___ Records

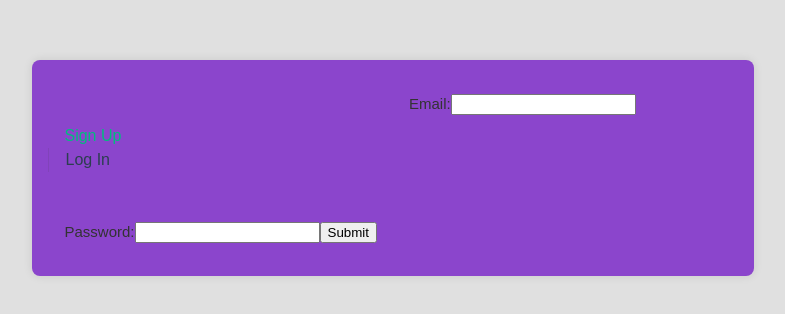
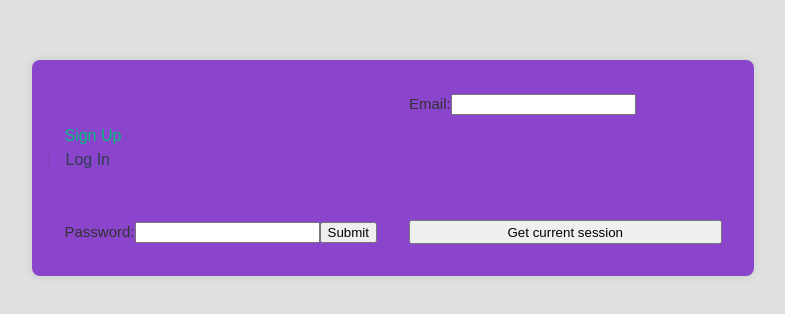
Before and after one commit to staten-island-tech/vue-supabase-project-matthew-and-maxim-and-nicole, a Vue app in the folder project/: page /login in a window 1280 px wide. Shown: the part 232-546 px from the top of the page, without its empty margins (247-1032 px from the left). Built offline with nearby package versions, Linux system fonts and the light colour scheme.

Commit message:
Update Login.vue

```diff
--- a/project/src/views/Login.vue
+++ b/project/src/views/Login.vue
@@ -6,8 +6,9 @@
     <div>
         <label for="">Password:</label>
         <input type="text" name="" v-model = "pass"/>
-        <button @click = "signIn">Submit</button>
+        <button @click = "signIn()">Submit</button>
     </div>
+    <button @click = "getSession()">Get current session</button>
 </template>
 
 <script setup>
@@ -30,6 +31,15 @@ if (error) {
 return session
 };
 
+async function getSession () {
+    const {data, error} = await supabase.auth.getSession()
+    console.log(data)
+    if (error) {
+        console.log(error)
+    }
+    return session
+}
+
 </script>
 
 <style scoped>
```
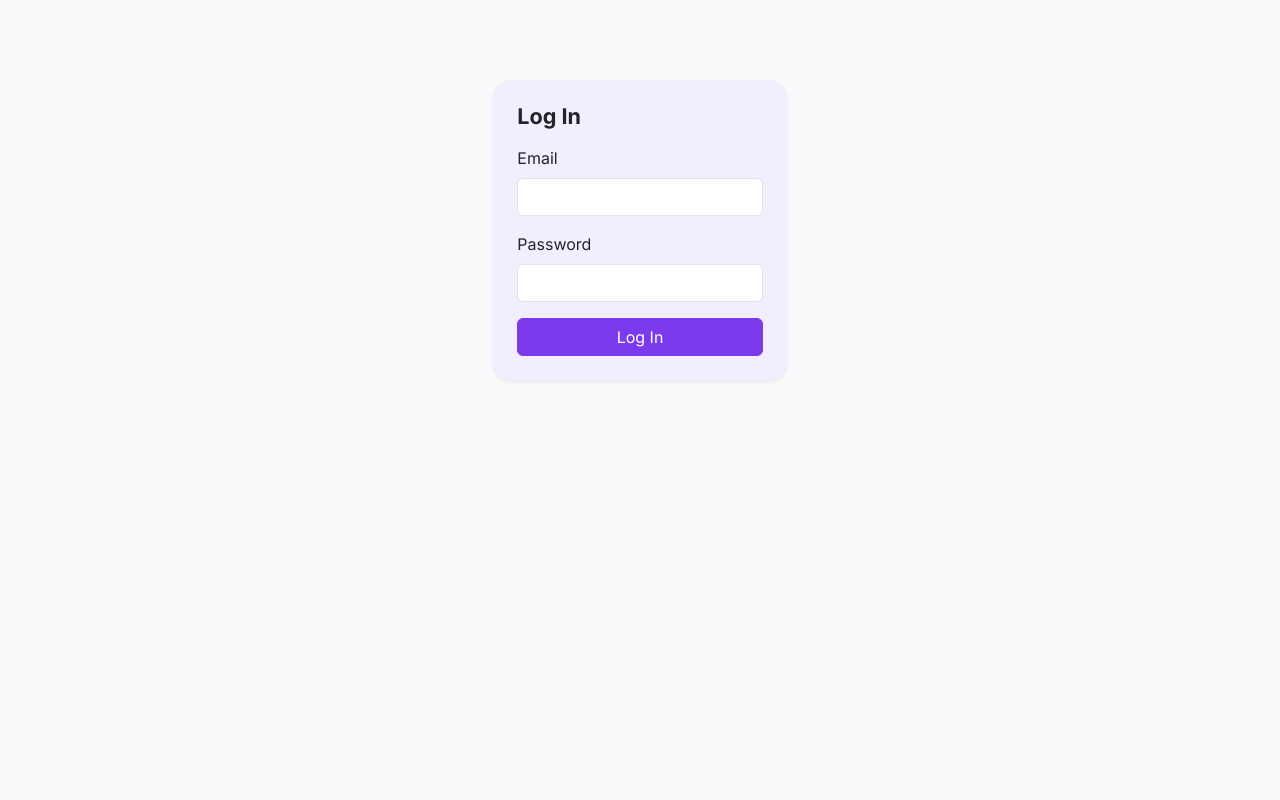
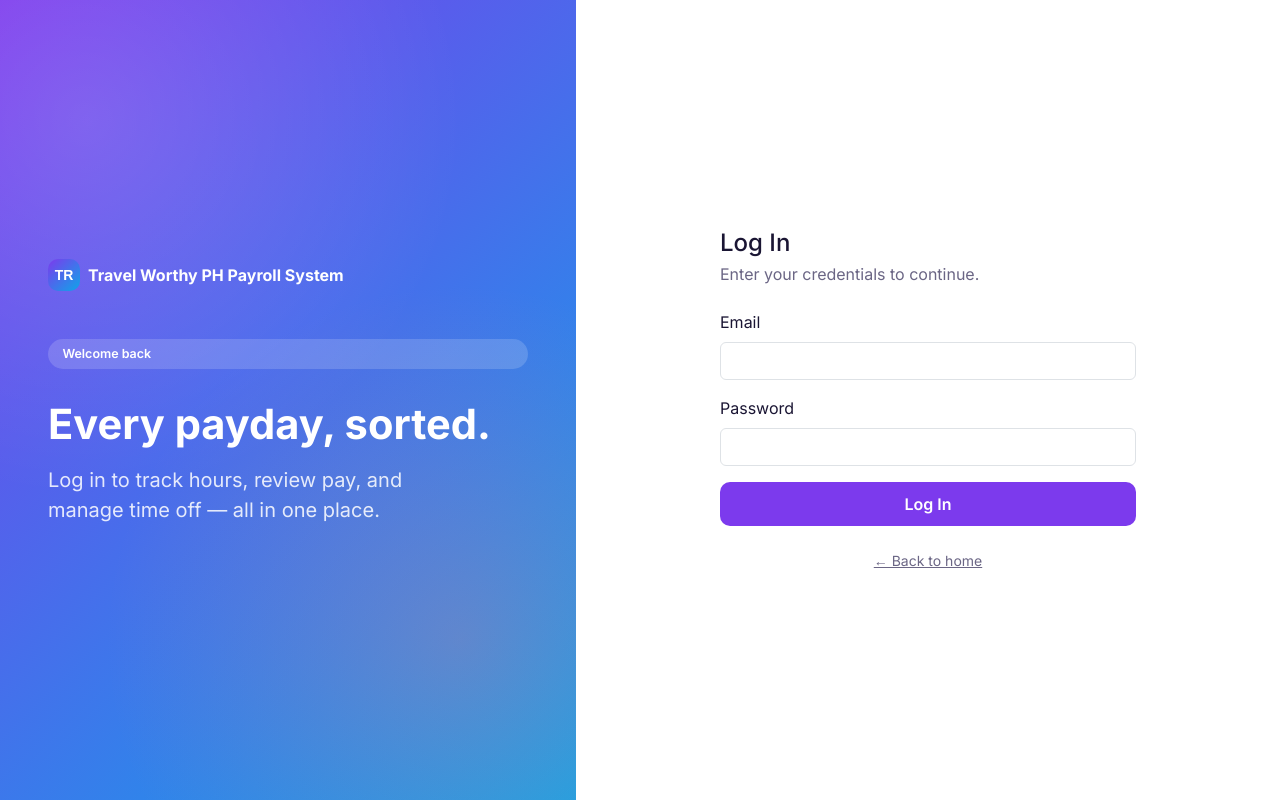
Before and after one commit to Boji028/TWPH-Payroll-System, a Flask app: page /auth/login in a window 1280 px wide. Run offline with Flask 3, Linux system fonts and the light colour scheme; some web fonts are replaced.

Commit message:
Add branded hero to login page, reuse Option K tokens, remove orphaned landing.css

```diff
--- a/app/static/css/landing.css
+++ b/app/static/css/landing.css
@@ -135,3 +135,58 @@ body {
 .landing-footer {
     color: var(--gray);
 }
+
+/* Login page split-hero. Reuses the Option K gradient wash from the
+   landing hero so the two entry points share one visual identity. */
+.auth-split {
+    display: flex;
+    min-height: 100vh;
+}
+
+.auth-hero {
+    flex: 1 1 45%;
+    background:
+        radial-gradient(circle at 80% 80%, rgba(251, 113, 133, .28), transparent 45%),
+        radial-gradient(circle at 15% 15%, rgba(255, 255, 255, .14), transparent 45%),
+        linear-gradient(135deg, var(--purple), var(--sky));
+    color: #fff;
+    padding: 3rem;
+    display: flex;
+    flex-direction: column;
+    justify-content: center;
+}
+
+.auth-hero .brand-name,
+.auth-hero-headline {
+    color: #fff;
+}
+
+.auth-hero .eyebrow {
+    background: rgba(255, 255, 255, .16);
+    color: #fff;
+}
+
+.auth-hero-headline {
+    font-size: 2.6rem;
+    line-height: 1.15;
+    font-weight: 700;
+}
+
+.auth-form-panel {
+    flex: 1 1 55%;
+    display: flex;
+    align-items: center;
+    justify-content: center;
+    padding: 2rem;
+}
+
+.auth-form-card {
+    width: 100%;
+    max-width: 26rem;
+}
+
+@media (max-width: 900px) {
+    .auth-split { flex-direction: column; }
+    .auth-hero { padding: 2.5rem 1.5rem; }
+    .auth-hero-headline { font-size: 2rem; }
+}
--- a/app/templates/auth/login.html
+++ b/app/templates/auth/login.html
@@ -1,11 +1,44 @@
-{% extends "base.html" %}
-{% block title %}Log In{% endblock %}
-{% block content %}
-<div class="row justify-content-center mt-5">
-    <div class="col-md-4">
-        <div class="card shadow-sm">
-            <div class="card-body">
-                <h4 class="card-title mb-3">Log In</h4>
+<!DOCTYPE html>
+<html lang="en">
+<head>
+    <meta charset="UTF-8">
+    <meta name="viewport" content="width=device-width, initial-scale=1.0">
+    <title>Log In — {{ config.BUSINESS_NAME }}</title>
+    <link href="https://cdn.jsdelivr.net/npm/bootstrap@5.3.3/dist/css/bootstrap.min.css" rel="stylesheet">
+    <link href="https://fonts.googleapis.com/css2?family=Inter:wght@400;500;600;700&display=swap" rel="stylesheet">
+    <link rel="stylesheet" href="{{ url_for('static', filename='css/landing.css') }}">
+</head>
+<body>
+
+<div class="auth-split">
+    <div class="auth-hero">
+        <a class="navbar-brand d-flex align-items-center gap-2 mb-5" href="{{ url_for('main.index') }}">
+            <span class="brand-mark">{{ config.BUSINESS_NAME[:2]|upper }}</span>
+            <span class="brand-name">{{ config.BUSINESS_NAME }}</span>
+        </a>
+        <span class="eyebrow mb-3">Welcome back</span>
+        <h1 class="display auth-hero-headline my-3">Every payday, sorted.</h1>
+        <p class="fs-5" style="color:rgba(255,255,255,.85);max-width:26rem;">
+            Log in to track hours, review pay, and manage time off — all in one place.
+        </p>
+    </div>
+
+    <div class="auth-form-panel">
+        <div class="auth-form-card">
+            <h4 class="display mb-1">Log In</h4>
+            <p class="mb-4" style="color:var(--gray);">Enter your credentials to continue.</p>
+
+            {% with messages = get_flashed_messages(with_categories=true) %}
+                {% if messages %}
+                    {% for category, message in messages %}
+                        <div class="alert alert-{{ category }} alert-dismissible fade show" role="alert">
+                            {{ message }}
+                            <button type="button" class="btn-close" data-bs-dismiss="alert"></button>
+                        </div>
+                    {% endfor %}
+                {% endif %}
+            {% endwith %}
+
             <form method="POST">
                 {{ form.hidden_tag() }}
                 <div class="mb-3">
@@ -16,10 +49,14 @@
                     {{ form.password.label(class="form-label") }}
                     {{ form.password(class="form-control") }}
                 </div>
-                    {{ form.submit(class="btn btn-primary w-100") }}
+                {{ form.submit(class="btn btn-purple w-100") }}
             </form>
+
+            <a href="{{ url_for('main.index') }}" class="d-block text-center mt-4 small" style="color:var(--gray);">&larr; Back to home</a>
         </div>
     </div>
 </div>
-</div>
-{% endblock %}
+
+<script src="https://cdn.jsdelivr.net/npm/bootstrap@5.3.3/dist/js/bootstrap.bundle.min.js"></script>
+</body>
+</html>
```
Also changed, not shown: app/static/landing.css (deleted, +0 -137 lines). Lines whose indentation alone changed are shown as unchanged.
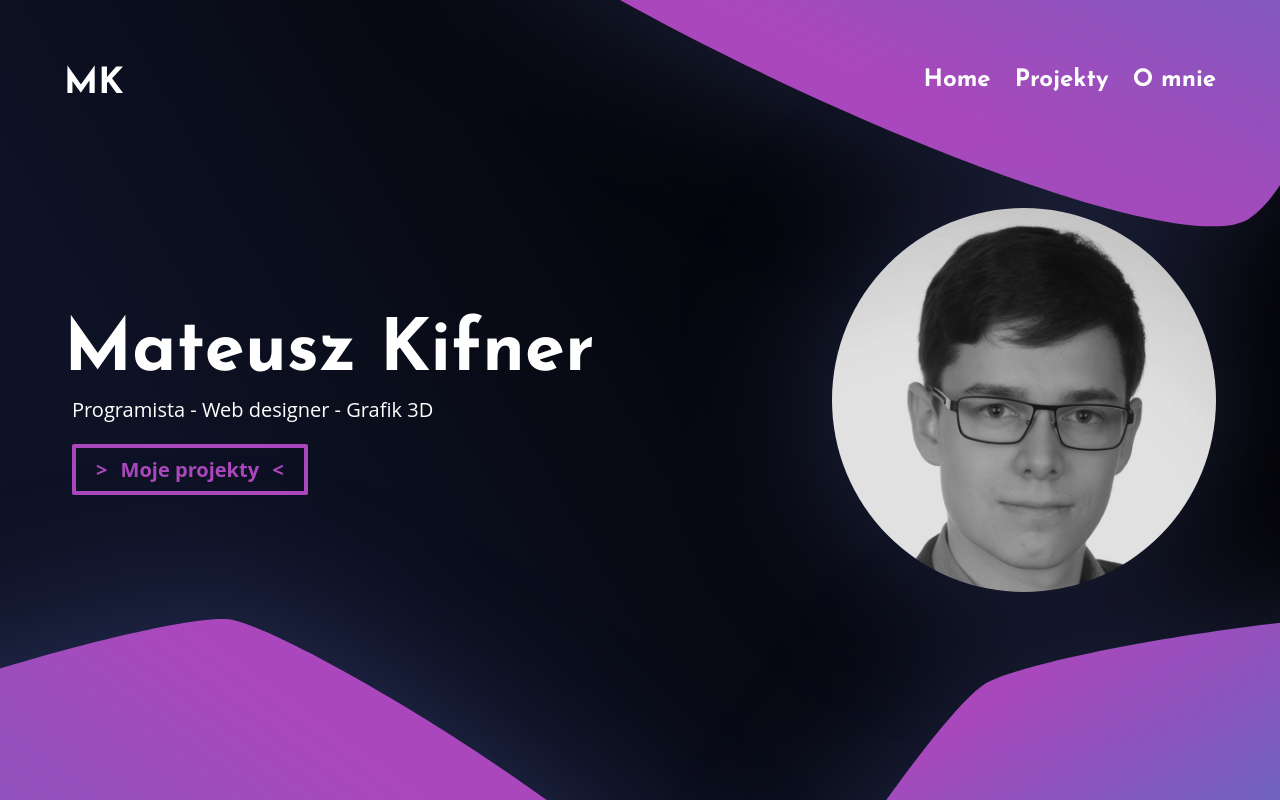
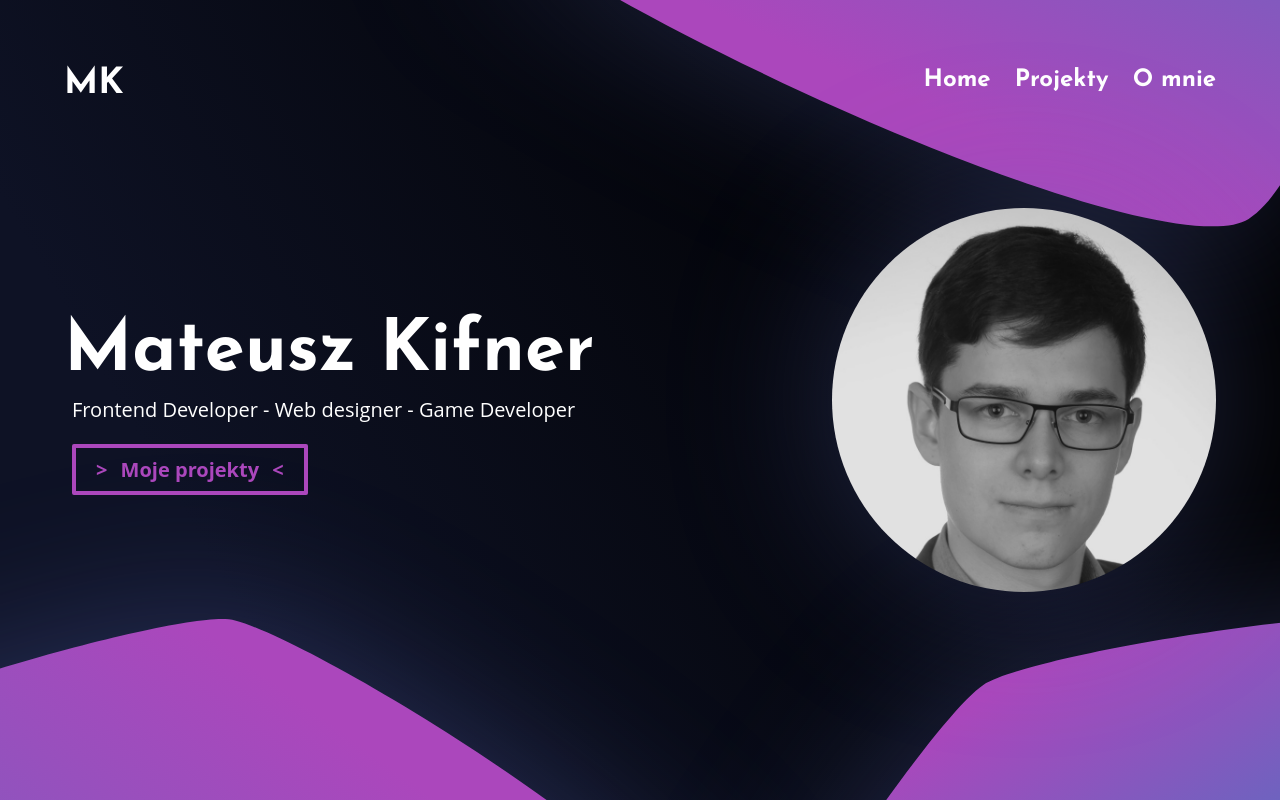
Before and after one commit to mateusz-kifner/kifner-mateusz.github.io, an Astro site: page / in a window 1280 px wide. Built offline with nearby package versions, Linux system fonts and the light colour scheme; Astro itself is replaced by a stand-in of ours.

Commit message:
fix titile

```diff
--- a/src/components/Hero.astro
+++ b/src/components/Hero.astro
@@ -20,7 +20,7 @@ import Button from "./Button/index"
         Mateusz Kifner
       </h1>
       <div class="p-2 pb-8 font-open-sans xl:text-xl text-md">
-        Programista - Web designer - Grafik 3D
+        Frontend Developer - Web designer - Game Developer
       </div>
       <a href="/projects"><span
           class="px-5 py-2 border-solid border-4 rounded-sm font-open-sans text-xl text-brand-purple font-bold self-start xl:ml-2 border-brand-purple hover:text-brand-blue hover:border-brand-blue transition-all   before:content-['>'] after:content-['<'] before:mr-2 after:ml-2 hover:before:translate-x-2 before:inline-block hover:after:-translate-x-2 after:inline-block">
```
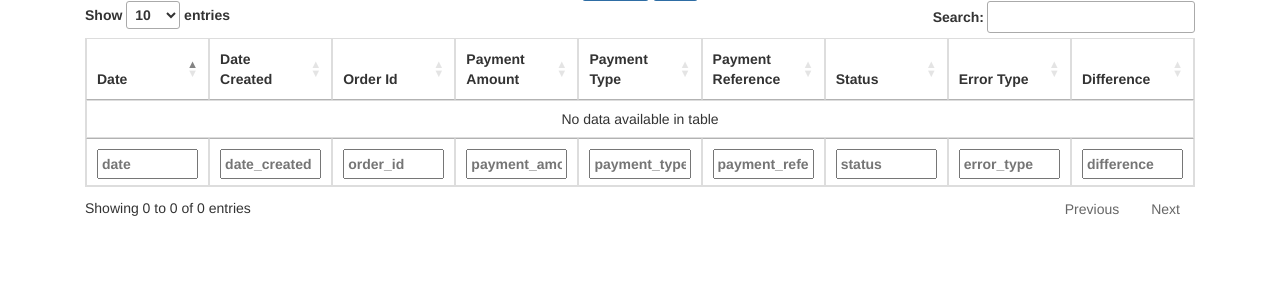
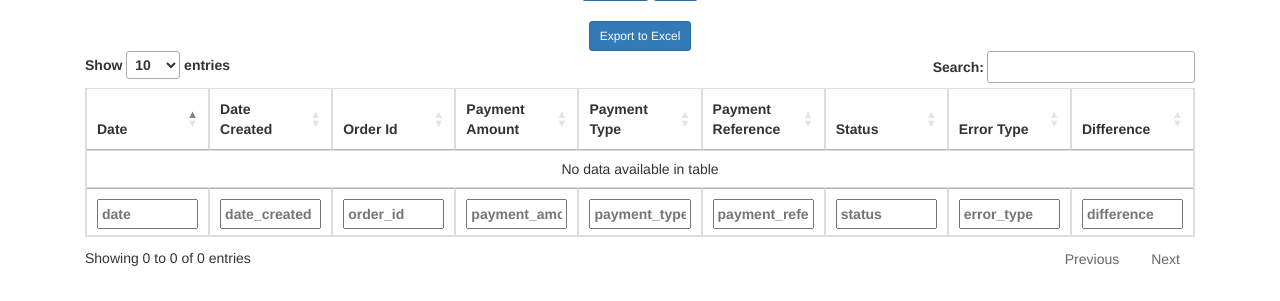
Before and after one commit to alikhanmurzayev/payment_systems, a Flask app: template templates/Choco.html in a window 1280 px wide. Shown: the part 119-420 px from the top of the page. Run offline with Flask 2, Linux system fonts and the light colour scheme; the template is opened without the code that fills it, so the values that code supplies are empty; some libraries are stand-ins or nearby versions.

Commit message:
export to excel added

```diff
--- a/app.py
+++ b/app.py
@@ -22,7 +22,6 @@ def get_analyse(user_ip, date_from, date_to, payment_systems):
 
 def get_stage(user_ip, date_from, date_to, payment_systems, action):
     current_stage, max_stage, report_table_name = database.get_users_table(user_ip)
-    print(current_stage)
     database.drop_table(report_table_name)
     if action == 'previous':
         current_stage, max_stage = form_processor.make_report(date_from, date_to,
@@ -38,12 +37,18 @@ def get_stage(user_ip, date_from, date_to, payment_systems, action):
     next_disable = True if current_stage >= max_stage else False
     return rows, previous_disable, next_disable, current_stage, max_stage
 
+def get_excel(user_ip, date_from, date_to):
+    current_stage, max_stage, report_table_name = database.get_users_table(user_ip)
+    file_name = database.export_to_excel(report_table_name)
+    file_path = config.reports_dir
+    report_name = report_table_name + '_' + str(date_from).replace('-', '.') + '-' + str(date_to).replace('-', '.') + '.xlsx'
+    return send_from_directory(file_path + '/', file_name, as_attachment=True, attachment_filename=report_name)
 
 
 
 
 @app.route('/')
-def hello_world():
+def home():
     return render_template("Choco.html", hide_navigation=True)
 
 
@@ -73,6 +78,8 @@ def submit():
                                                                                        action)
             return render_template('Choco.html', rows=rows, previous_disable=previous_disable, next_disable=next_disable,
                                    hide_navigation=False, current_stage=current_stage, max_stage=max_stage)
+        if action == 'export':
+            return get_excel(user_ip, date_from, date_to)
 
 
 
--- a/config.py
+++ b/config.py
@@ -16,6 +16,7 @@ status_payment = '1'
 status_refund = '2'
 
 attachment_dir = 'Attachments'
+reports_dir = 'Reports'
 
 
 # payment systems' emails and keys
--- a/read_files.py
+++ b/read_files.py
@@ -1,13 +1,9 @@
 import pandas
 import datetime
-import os
 
 import config
 import database
 
-# create att dir
-if not os.path.exists(config.attachment_dir):
-    os.makedirs(config.attachment_dir)
 
 
 def get_key_1(date, common_key, payment_amount, status):
--- a/templates/Choco.html
+++ b/templates/Choco.html
@@ -56,6 +56,8 @@
 
         <button class="btn-save btn btn-primary btn-sm" name="action" value="previous" type="submit" {{ 'disabled' if previous_disable else '' }} >previous</button>
         <button class="btn-save btn btn-primary btn-sm" name="action" value="next" type="submit" {{ 'disabled' if next_disable else '' }} >next</button>
+        <br><br>
+        <button class="btn-save btn btn-primary btn-sm" name="action" value="export" type="submit" >Export to Excel</button>
 </div>
     </form>
 
```
Also changed, not shown: database.py (+10 -1 lines), TheBestDatabase.db, 1 other file.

______

▶ _Task to complete_: Produce the lines from the first line of the entries through the line that contains "Before and after one commit to Boji028/TWPH-Payroll-System, a", exactly, leaving the pictures behind.

▶ _Answer space_:
Before and after one commit to staten-island-tech/vue-supabase-project-matthew-and-maxim-and-nicole, a Vue app in the folder project/: page /login in a window 1280 px wide. Shown: the part 232-546 px from the top of the page, without its empty margins (247-1032 px from the left). Built offline with nearby package versions, Linux system fonts and the light colour scheme.

Commit message:
Update Login.vue

```diff
--- a/project/src/views/Login.vue
+++ b/project/src/views/Login.vue
@@ -6,8 +6,9 @@
     <div>
         <label for="">Password:</label>
         <input type="text" name="" v-model = "pass"/>
-        <button @click = "signIn">Submit</button>
+        <button @click = "signIn()">Submit</button>
     </div>
+    <button @click = "getSession()">Get current session</button>
 </template>
 
 <script setup>
@@ -30,6 +31,15 @@ if (error) {
 return session
 };
 
+async function getSession () {
+    const {data, error} = await supabase.auth.getSession()
+    console.log(data)
+    if (error) {
+        console.log(error)
+    }
+    return session
+}
+
 </script>
 
 <style scoped>
```
Before and after one commit to Boji028/TWPH-Payroll-System, a Flask app: page /auth/login in a window 1280 px wide. Run offline with Flask 3, Linux system fonts and the light colour scheme; some web fonts are replaced.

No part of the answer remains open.